What to produce:
Scan the entries below, and for each line that includes the word "nextBtn", make a copy.

Web page edit records:
────────────────

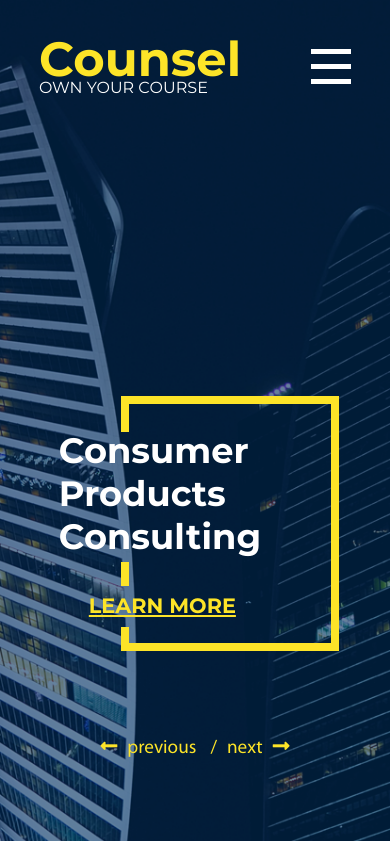
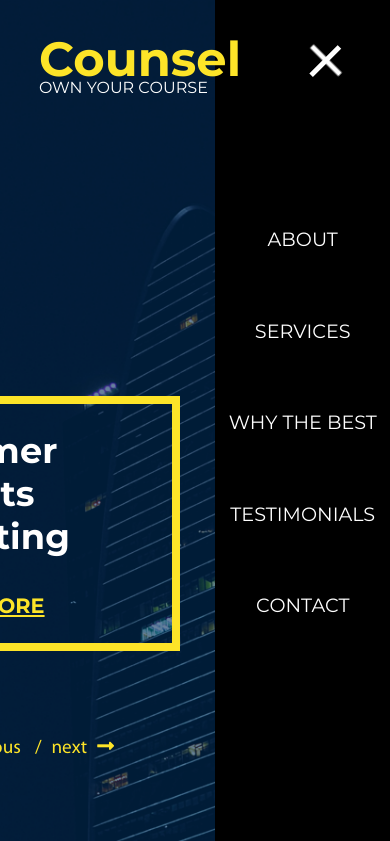
Before and after one commit to Bachu90/Counsel, a plain HTML site: page index.html in a window 390 px wide. Both pictures are taken after a click on the button 331 px from the left and 66 px from the top of the page. Shown: the top 841 px of the page. Drawn offline with Linux system fonts and the light colour scheme.

Commit message:
12.09.18

```diff
--- a/css/style.css
+++ b/css/style.css
@@ -6,16 +6,27 @@
 body {
     font-family: 'Montserrat-Regular', sans-serif;
     font-size: 16px;
+    background-color: #000;
 }
 
 .wrapper {
     position: relative;
+    left: 0;
     max-width: 1920px;
     width: 100%;
     margin: 0 auto;
     background-color: #ddd;
     overflow: hidden;
+    transition: .3s;
 }
+
+.wrapper.menuOn {
+    left: -45vw;
+}
+
+/* .wrapper.faded {
+    filter: brightness(0.3);
+} */
 
 h1 {
     font-family: 'Montserrat-Bold';
@@ -38,6 +49,10 @@ h2 {
     justify-content: stretch;
     align-items: center;
     padding-top: 30px;
+}
+
+.top-bar.scroll {
+    background-color: rgba(0, 028, 055, 0.6);
 }
 
 .brand {
@@ -69,7 +84,9 @@ nav {
     height: 35px;
     border-style: none;
     background-color: transparent;
-    position: relative;
+    position: fixed;
+    top: 40px;
+    right: 40px;
     border-top: 5px solid #fff;
     transition: all 0.3s ease;
     outline: none;
@@ -116,10 +133,40 @@ nav {
 }
 
 .menu {
-    width: 300px;
-    position: absolute;
-    right: -300px;
+    display: flex;
+    flex-direction: column;
+    justify-content: center;
+    align-items: center;
+    width: 45vw;
+    height: 100vh;
+    background-color: #000;
+    position: fixed;
+    top: 0px;
+    right: -45vw;
+    z-index: -1;
     list-style-type: none;
+    transition: .3s;
+}
+
+.menu.active {
+    right: 0;
+}
+
+.menu-item {
+    padding: 4vh 0;
+}
+
+.menu-item a {
+    font-family: 'Montserrat-Regular';
+    font-size: 1.2rem;
+    color: #fff;
+    text-transform: uppercase;
+    text-decoration: none;
+}
+
+.menu-item a:hover {
+    cursor: pointer;
+    color: #fde428;
 }
 
 header {
@@ -132,15 +179,25 @@ header {
     display: flex;
     flex-direction: column;
     justify-content: flex-end;
-    align-items: center;
+    align-items: stretch;
 }
 
+.banner {}
+
 .banner-item {
+    width: 60%;
+    max-width: 300px;
+    margin: 0 auto;
     border: 8px solid #fde428;
     border-left: none;
     padding: 25px 0 60px 0;
     position: relative;
     left: 10vw;
+    display: none;
+}
+
+.banner-item.active {
+    display: block;
 }
 
 .banner-item::before {
@@ -188,15 +245,18 @@ header {
     font-family: 'MyriadPro-Regular';
     font-size: 1.2rem;
     color: #fde428;
+    text-align: center;
 }
-
-.pagination::before {}
 
 .pagination span {
     padding: 0 10px;
 }
 
-.banner-item:nth-child(2),
+.pagination span:hover {
+    cursor: pointer;
+}
+
+/* .banner-item:nth-child(2),
 .banner-item:nth-child(3) {
     display: none;
-}
+} */
--- a/index.html
+++ b/index.html
@@ -13,7 +13,7 @@
 </head>
 
 <body>
-    <div class="wrapper" ?>
+    <div class="wrapper">
         <section class="top-bar">
             <div class="brand">
                 <h1>Counsel</h1>
@@ -33,10 +33,11 @@
         </section>
         <header>
             <div class="pagination">
-                <i class="fas fa-long-arrow-alt-left"></i><span>previous </span>/<span>next</span><i class="fas fa-long-arrow-alt-right"></i>
+                <i class="fas fa-long-arrow-alt-left"></i><span class="prevBtn">previous </span>/<span class="nextBtn">next</span><i
+                    class="fas fa-long-arrow-alt-right"></i>
             </div>
             <section class="banner">
-                <div class="banner-item">
+                <div class="banner-item active">
                     <hgroup>
                         <h2>Consumer</h2>
                         <h2>Products</h2>
@@ -217,6 +218,8 @@
             </ul>
         </footer>
     </div>
+
+    <script src="js/script.js"></script>
 </body>
 
 </html>
--- /dev/null
+++ b/js/script.js
@@ -0,0 +1,73 @@
+function slide() {
+
+    var prev = document.querySelector('.prevBtn');
+    var next = document.querySelector('.nextBtn');
+    var slide = 1;
+
+    document.querySelector('.banner-item:nth-child(' + slide + ')').classList.add('active');
+
+    function prevSlide() {
+        document.querySelector('.banner-item:nth-child(' + slide + ')').classList.remove('active');
+        switch (slide) {
+            case 1:
+                slide = 3;
+                break;
+            case 2:
+                slide = 1;
+                break;
+            case 3:
+                slide = 2;
+                break;
+        }
+        document.querySelector('.banner-item:nth-child(' + slide + ')').classList.add('active');
+    }
+
+    function nextSlide() {
+        document.querySelector('.banner-item:nth-child(' + slide + ')').classList.remove('active');
+        switch (slide) {
+            case 1:
+                slide = 2;
+                break;
+            case 2:
+                slide = 3;
+                break;
+            case 3:
+                slide = 1;
+                break;
+        }
+        document.querySelector('.banner-item:nth-child(' + slide + ')').classList.add('active');
+    }
+
+    prev.addEventListener('click', prevSlide);
+    next.addEventListener('click', nextSlide);
+}
+
+function menu() {
+    var hamburger = document.querySelector('.hamburger');
+    var menu = document.querySelector('.menu');
+    var wrapper = document.querySelector('.wrapper');
+
+    function toggleMenu() {
+        menu.classList.toggle('active');
+        hamburger.classList.toggle('active');
+        wrapper.classList.toggle('menuOn');
+    }
+
+    hamburger.addEventListener('click', toggleMenu);
+}
+
+function topBarScroll() {
+    var topBar = document.querySelector(".top-bar");
+    var main = document.querySelector("main");
+    window.addEventListener('scroll', function () {
+        if (window.scrollY > main.offsetTop) {
+            topBar.classList.add('scroll');
+        } else {
+            topBar.classList.remove('scroll');
+        }
+    })
+}
+
+slide();
+menu();
+topBarScroll();
```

────────────────

Response to this task:
+                <i class="fas fa-long-arrow-alt-left"></i><span class="prevBtn">previous </span>/<span class="nextBtn">next</span><i
+    var next = document.querySelector('.nextBtn');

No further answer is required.